The point is that even in unbelief God did not and has not withdrawn his gifts and calling from Israel. This should encourage us that God’s plan for us depends not on us, but entirely on God’s faithfulness. Nevertheless we will miss out on God’s blessings if we turn away in unbelief. That Israel was in unbelief was a source of great grief to Paul.
Romans 9:1-3 I say the truth in Christ, I lie not, my conscience also bearing me witness in the Holy Ghost, that I have great heaviness and continual sorrow in my heart. For I could wish that myself were accursed from Christ for my brethren, my kinsmen according to the flesh.
This is similar to the way Jesus felt when he wept over the city of Jerusalem (Luke 19:41-42).

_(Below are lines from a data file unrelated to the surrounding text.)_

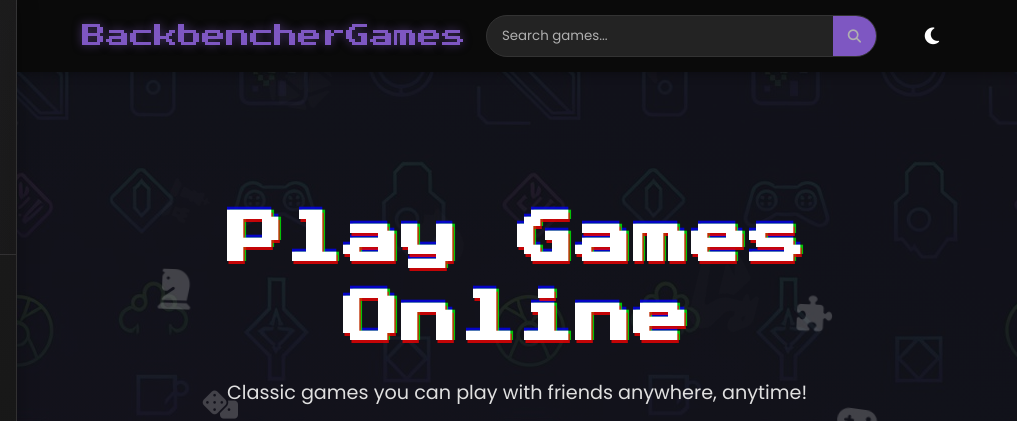
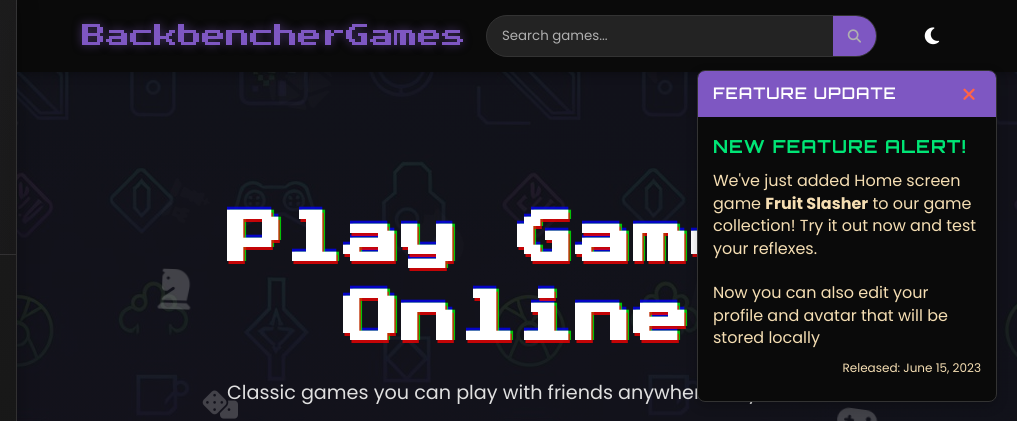
Before and after one commit to sakiv-007/backbenchergames, a website with bundled scripts: page index.html in a window 1280 px wide. Shown: the top 421 px of the page, 263-1280 px from the left. Built offline with nearby package versions, Linux system fonts and the light colour scheme; animation ran at ten frames a second; some icons are missing; files whose address does not match are found by name.

Commit message:
feat(notice): add notice popup for feature updates
Introduce a notice popup to inform users about new features and updates. The popup appears on page load/refresh and can be closed, with a cooldown period of one hour before it reappears. Includes HTML, CSS, and JavaScript implementation.

```diff
--- a/css/main.css
+++ b/css/main.css
@@ -21,8 +21,11 @@
 /* Import responsive styles */
 @import 'responsive.css';
 
-/* Import responsive styles */
+/* Import User Profile */
 @import 'profile.css';
+
+/* Import notice styles */
+@import 'notice.css';
 
 .hero {
     min-height: 70vh;
--- /dev/null
+++ b/css/notice.css
@@ -0,0 +1,106 @@
+/* Notice popup styles */
+
+.notice-popup {
+    position: fixed;
+    top: 70px;
+    right: 20px;
+    width: 300px;
+    background-color: var(--primary-color);
+    color: var(--text-secondary);
+    border-radius: 8px;
+    box-shadow: 0 4px 12px rgba(0, 0, 0, 0.2);
+    z-index: 1001;
+    overflow: hidden;
+    transform: translateY(-20px);
+    opacity: 0;
+    transition: transform 0.3s ease, opacity 0.3s ease;
+}
+
+.notice-popup.show {
+    transform: translateY(0);
+    opacity: 1;
+}
+
+.notice-header {
+    display: flex;
+    justify-content: space-between;
+    align-items: center;
+    padding: 10px 15px;
+    background-color: var(--accent-color);
+}
+
+.notice-header h4 {
+    margin: 0;
+    font-size: 16px;
+    font-weight: 600;
+    color: white;
+}
+
+.notice-close {
+    background: none;
+    border: none;
+    color: tomato;
+    font-size: 18px;
+    cursor: pointer;
+    padding: 0;
+    display: flex;
+    align-items: center;
+    justify-content: center;
+    width: 24px;
+    height: 24px;
+    border-radius: 50%;
+    transition: background-color 0.2s;
+}
+
+.notice-close:hover {
+    background-color: rgba(255, 255, 255, 0.1);
+}
+
+.notice-body {
+    padding: 15px;
+}
+
+.notice-content h3 {
+    margin-top: 0;
+    margin-bottom: 10px;
+    font-size: 18px;
+    color: var(--accent-color);
+}
+
+.notice-content p {
+    margin-bottom: 10px;
+    line-height: 1.4;
+    color: wheat;
+}
+
+.notice-date {
+    font-size: 12px;
+    color: var(--text-muted);
+    text-align: right;
+    margin-top: 10px;
+    margin-bottom: 0;
+}
+
+/* Dark mode adjustments */
+body.dark-mode .notice-popup {
+    background-color: var(--darker-bg);
+    border: 1px solid var(--border-color);
+}
+
+body.dark-mode .notice-header {
+    background-color: var(--primary-color);
+}
+
+body.dark-mode .notice-content h3 {
+    color: var(--accent-color);
+}
+
+/* Responsive adjustments */
+@media (max-width: 768px) {
+    .notice-popup {
+        width: calc(100% - 40px);
+        top: 60px;
+        right: 20px;
+        left: 20px;
+    }
+}
--- a/js/main.js
+++ b/js/main.js
@@ -8,6 +8,7 @@
 import { initSearch } from './search.js';
 import { initGames } from './games.js';
 import { initProfile } from './profile.js';
+import { initNotice } from './notice.js';
 
 // Initialize all modules when DOM is ready
 document.addEventListener('DOMContentLoaded', () => {
@@ -18,6 +19,7 @@
     initSearch();
     initGames();
     initProfile();
+    initNotice();
 
     console.log('BackbencherGames initialized successfully!');
 });
--- /dev/null
+++ b/js/notice.js
@@ -0,0 +1,65 @@
+/**
+ * Notice popup functionality
+ * Displays a small popup with the latest feature updates
+ * Appears on every page load/refresh
+ */
+
+function initNotice() {
+    // Check if notice was recently closed
+    const lastClosedTime = localStorage.getItem('noticeLastClosed');
+    const currentTime = new Date().getTime();
+    const oneHour = 60 * 60 * 1000; // one hour in milliseconds
+
+    if (lastClosedTime && currentTime - parseInt(lastClosedTime) < oneHour) {
+        // Don't show notice if it was closed less than an hour ago
+        return;
+    }
+
+    // Create notice popup element
+    const noticePopup = document.createElement('div');
+    noticePopup.className = 'notice-popup';
+    noticePopup.innerHTML = `
+        <div class="notice-header">
+            <h4>Feature Update</h4>
+            <button class="notice-close" aria-label="Close notice">
+                <i class="fas fa-times"></i>
+            </button>
+        </div>
+        <div class="notice-body">
+            <!-- Notice content will be loaded here -->
+        </div>
+    `;
+
+    // Add to document body
+    document.body.appendChild(noticePopup);
+
+    // Load notice content from notice.html
+    fetch('notice.html')
+        .then(response => response.text())
+        .then(html => {
+            const noticeBody = noticePopup.querySelector('.notice-body');
+            noticeBody.innerHTML = html;
+
+            setTimeout(() => {
+                noticePopup.classList.add('show');
+            }, 500);
+        })
+        .catch(error => {
+            console.error('Error loading notice content:', error);
+        });
+
+    // Close button functionality
+    const closeButton = noticePopup.querySelector('.notice-close');
+    closeButton.addEventListener('click', () => {
+        noticePopup.classList.remove('show');
+
+        // Store the current timestamp when notice is closed
+        localStorage.setItem('noticeLastClosed', new Date().getTime().toString());
+
+        setTimeout(() => {
+            noticePopup.remove();
+        }, 300);
+    });
+}
+
+export { initNotice };
--- /dev/null
+++ b/notice.html
@@ -0,0 +1,17 @@
+<!-- Notice content file - Update this file with the latest feature information -->
+<div class="notice-content">
+    <h3>New Feature Alert!</h3>
+
+
+    <p>
+
+        We've just added Home screen game <strong>Fruit Slasher</strong> to our game collection! Try it out now and test your reflexes. <br>
+<br>
+        Now you can also edit your profile and avatar that will be stored locally
+
+    </p>
+
+    <p class="notice-date">Released: June 15, 2023</p>
+
+
+</div>
```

In chapter 8 Paul pointed out that there is nothing in all creation that can separate us from the love of God in Jesus. Yet a few moments later he wishes himself separated, if only it could in some way achieve salvation for his own people Israel. That is a burden for souls! Paul felt something of God’s love for Israel (Hosea 11:1-2). Unfortunately, by and large, this heart for God’s people Israel has not been shared by the church, and we can say that anti-Semitism in the church, historically and today, has been nothing but a disgrace.
But God’s love extends to the whole world (John 3:16). Do we feel something of God’s heart for loved ones, friends and neighbours? This only begins in prayer. My prayer is that at the beginning of 2017 God would work in our lives in a new and deeper way to give us a heart for prayer. I pray also that God will stir up the gifts in us, which he won’t take away(!), but can lie dormant and unused. This is vital in these days as I think it is probably not an exaggeration to say that God is preparing His people for the coming of the Lord!